A feel-good right-to-die movie? For this fine cast, it's worth a try

Rating: R

Running Time: 1 hour, 57 minutes

Stars: Amy Adams, Anne Archer, Jessica Brown Findlay, Garrett Hedlund, Terrence Howard, Jennifer Hudson, Richard Jenkins

Director: Andrew Levitas

Movie review begins beneath the video trailer.

A family drama centered on a terminally ill patriarch's decision to end his life is unlikely to score big at the box office. That's why first-time director Andrew Levitas — an actor-writer-artist who drew on his experience of witnessing his own father's decline to write the screenplay for Lullaby — deserves praise for stepping into a universe where few boldly go. His talented ensemble cast lifts Lullaby above the level of overly sentimental mush; regrettably, the film's clichéd dialogue, underdeveloped characters and needless subplots keep it from reaching its potential.

Amy Adams and Garrett Hedlund star in Lullaby.
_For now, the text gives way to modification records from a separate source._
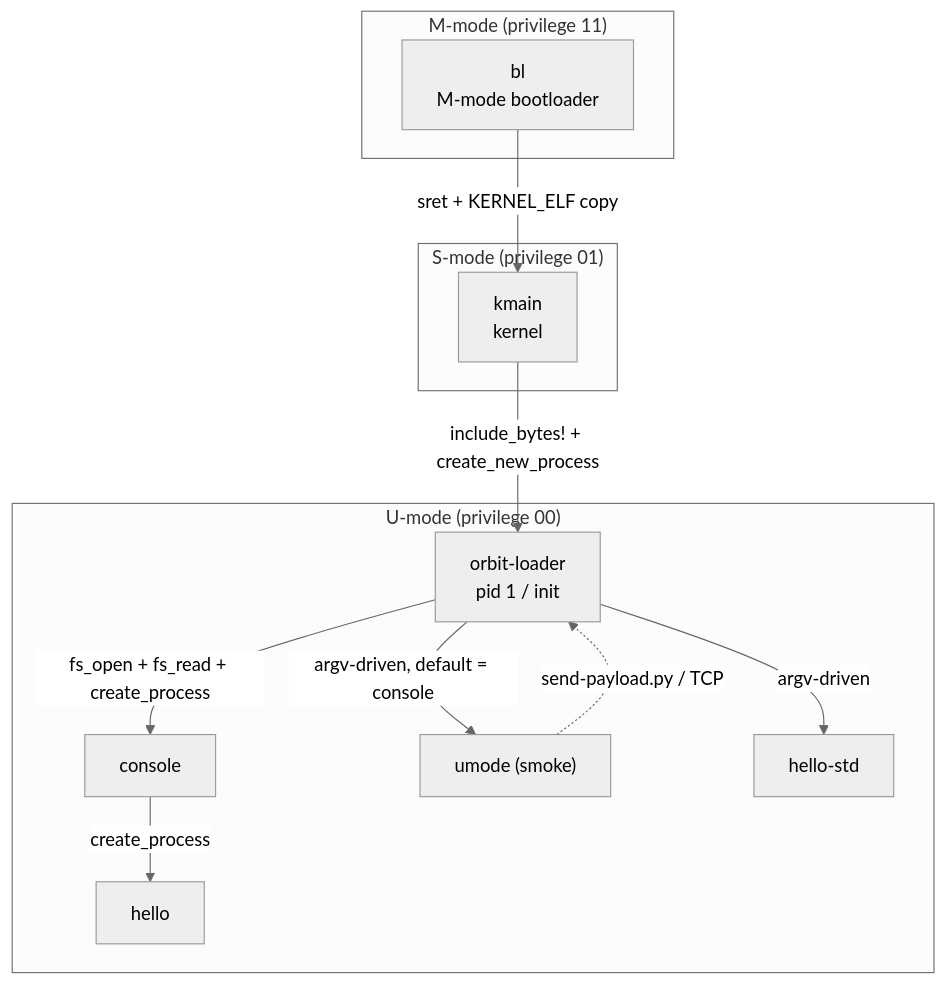
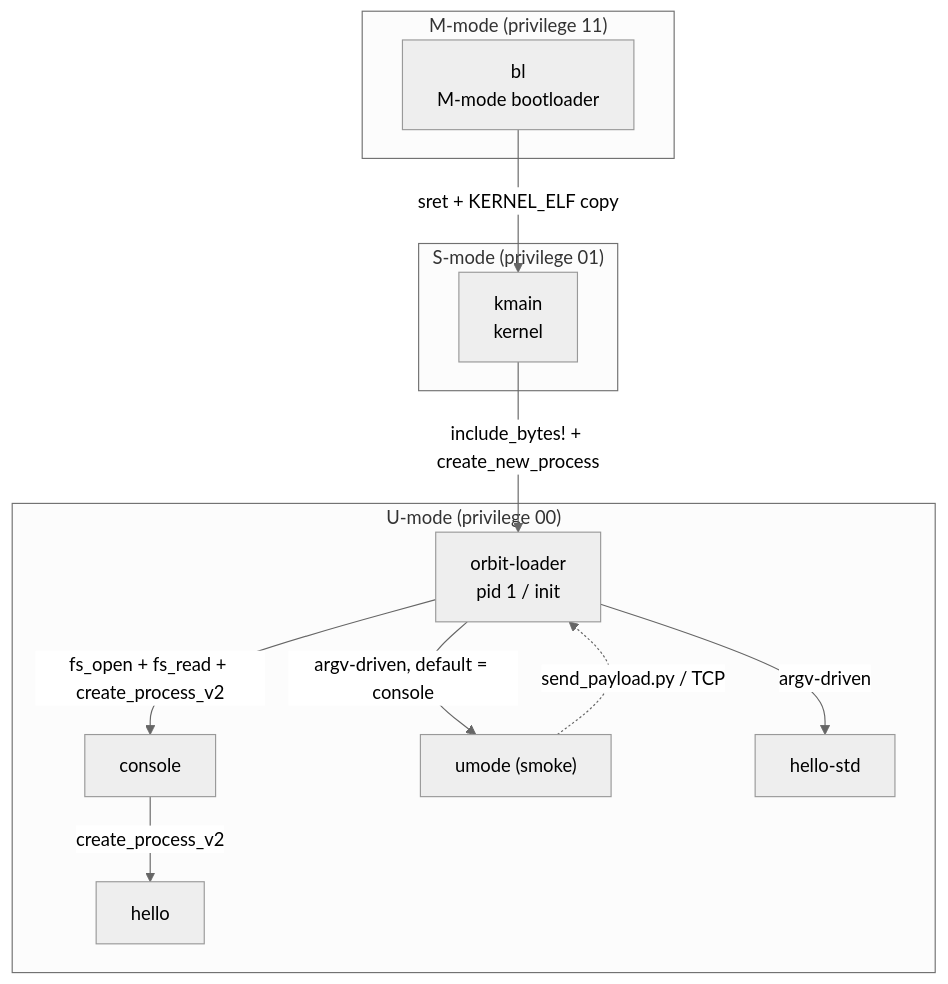
One commit to mayamaclean/orbit changed the first of 4 diagrams in docs/architecture.md. Above: the diagram before and after it, drawn with Mermaid. The commit also changed other lines of this file and 77 other files, not shown here.

````diff
--- a/docs/architecture.md
+++ b/docs/architecture.md
@@ -13,33 +13,33 @@
 ```mermaid
 %%{init: {'theme': 'neutral'}}%%
 graph TD
     subgraph M_MODE["M-mode (privilege 11)"]
         BL["bl<br/>M-mode bootloader"]
     end
     subgraph S_MODE["S-mode (privilege 01)"]
         KMAIN["kmain<br/>kernel"]
     end
     subgraph U_MODE["U-mode (privilege 00)"]
         LOADER["orbit-loader<br/>pid 1 / init"]
         CONSOLE["console"]
         UMODE["umode (smoke)"]
         HELLOSTD["hello-std"]
         HELLO["hello"]
     end
 
     BL -->|"sret + KERNEL_ELF copy"| KMAIN
     KMAIN -->|"include_bytes! + create_new_process"| LOADER
-    LOADER -->|"fs_open + fs_read + create_process"| CONSOLE
+    LOADER -->|"fs_open + fs_read + create_process_v2"| CONSOLE
     LOADER -->|"argv-driven, default = console"| UMODE
     LOADER -->|"argv-driven"| HELLOSTD
-    UMODE -.->|"send-payload.py / TCP"| LOADER
-    CONSOLE -->|"create_process"| HELLO
+    UMODE -.->|"send_payload.py / TCP"| LOADER
+    CONSOLE -->|"create_process_v2"| HELLO
 
     click BL "../bl/src/lib.rs" "M-mode bootloader: UART init, page tables, ELF copy, sret to S-mode"
     click KMAIN "../kmain/src/bin/orbit.rs" "S-mode kernel binary `orbit`: trampoline, rust_main, k_smpstart"
     click LOADER "../orbit-loader/src/main.rs" "boot init + TCP loader: fs_loads init from argv[1], listens on :7777"
     click CONSOLE "../console/src/main.rs" "default init binary: interactive shell"
     click UMODE "../umode/src/main.rs" "smoke harness staged at /bin/smoke"
     click HELLOSTD "../hello-std/src/main.rs" "std-on-orbit canary"
     click HELLO "../hello/src/main.rs" "minimal exec target"
 ```
````
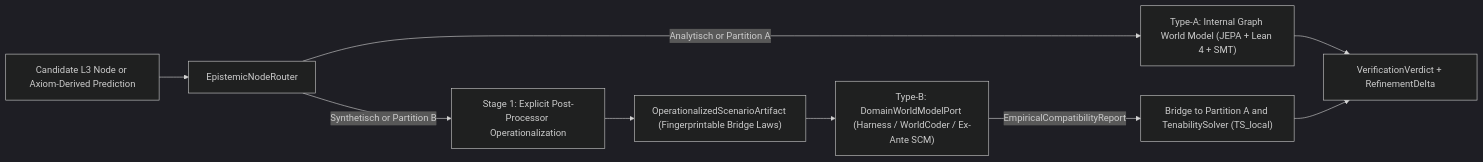
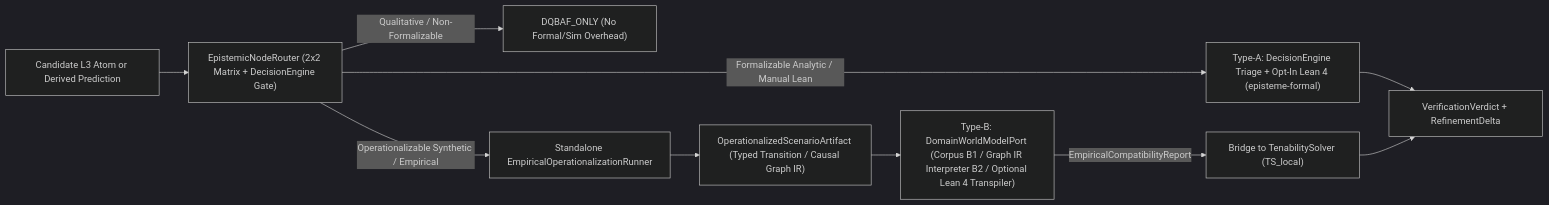
The diagram in issues/12-neuro-symbolic-world-models-and-lean/ISSUE-115-epistemic-node-router-and-programmatic-empirical-world-models.md (maxoem/EpistemeX), drawn with Mermaid (dark theme) before and after one commit. The commit also changed other lines of this file and 17 other files, not shown here.

Commit message:
feat(issues): including a refactoring plan and target architecture map

````diff
--- a/issues/12-neuro-symbolic-world-models-and-lean/ISSUE-115-epistemic-node-router-and-programmatic-empirical-world-models.md
+++ b/issues/12-neuro-symbolic-world-models-and-lean/ISSUE-115-epistemic-node-router-and-programmatic-empirical-world-models.md
@@ -37,11 +46,12 @@
 ```mermaid
 flowchart LR
-    Node["Candidate L3 Node or Axiom-Derived Prediction"] --> Router["EpistemicNodeRouter"]
-    Router -->|"Analytisch or Partition A"| TypeA["Type-A: Internal Graph World Model (JEPA + Lean 4 + SMT)"]
-    Router -->|"Synthetisch or Partition B"| Stage1["Stage 1: Explicit Post-Processor Operationalization"]
-    Stage1 --> Artifact["OperationalizedScenarioArtifact (Fingerprintable Bridge Laws)"]
-    Artifact --> TypeB["Type-B: DomainWorldModelPort (Harness / WorldCoder / Ex-Ante SCM)"]
-    TypeB -->|"EmpiricalCompatibilityReport"| Bridge["Bridge to Partition A and TenabilitySolver (TS_local)"]
+    Node["Candidate L3 Atom or Derived Prediction"] --> Router["EpistemicNodeRouter (2x2 Matrix + DecisionEngine Gate)"]
+    Router -->|"Qualitative / Non-Formalizable"| QBAF["DQBAF_ONLY (No Formal/Sim Overhead)"]
+    Router -->|"Formalizable Analytic / Manual Lean"| TypeA["Type-A: DecisionEngine Triage + Opt-In Lean 4 (episteme-formal)"]
+    Router -->|"Operationalizable Synthetic / Empirical"| Stage1["Standalone EmpiricalOperationalizationRunner"]
+    Stage1 --> Artifact["OperationalizedScenarioArtifact (Typed Transition / Causal Graph IR)"]
+    Artifact --> TypeB["Type-B: DomainWorldModelPort (Corpus B1 / Graph IR Interpreter B2 / Optional Lean 4 Transpiler)"]
+    TypeB -->|"EmpiricalCompatibilityReport"| Bridge["Bridge to TenabilitySolver (TS_local)"]
     TypeA --> Verdict["VerificationVerdict + RefinementDelta"]
     Bridge --> Verdict
 ```
````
ARC Entertainment

Amy Adams and Garrett Hedlund star in "Lullaby," a somber song of life and the right to die.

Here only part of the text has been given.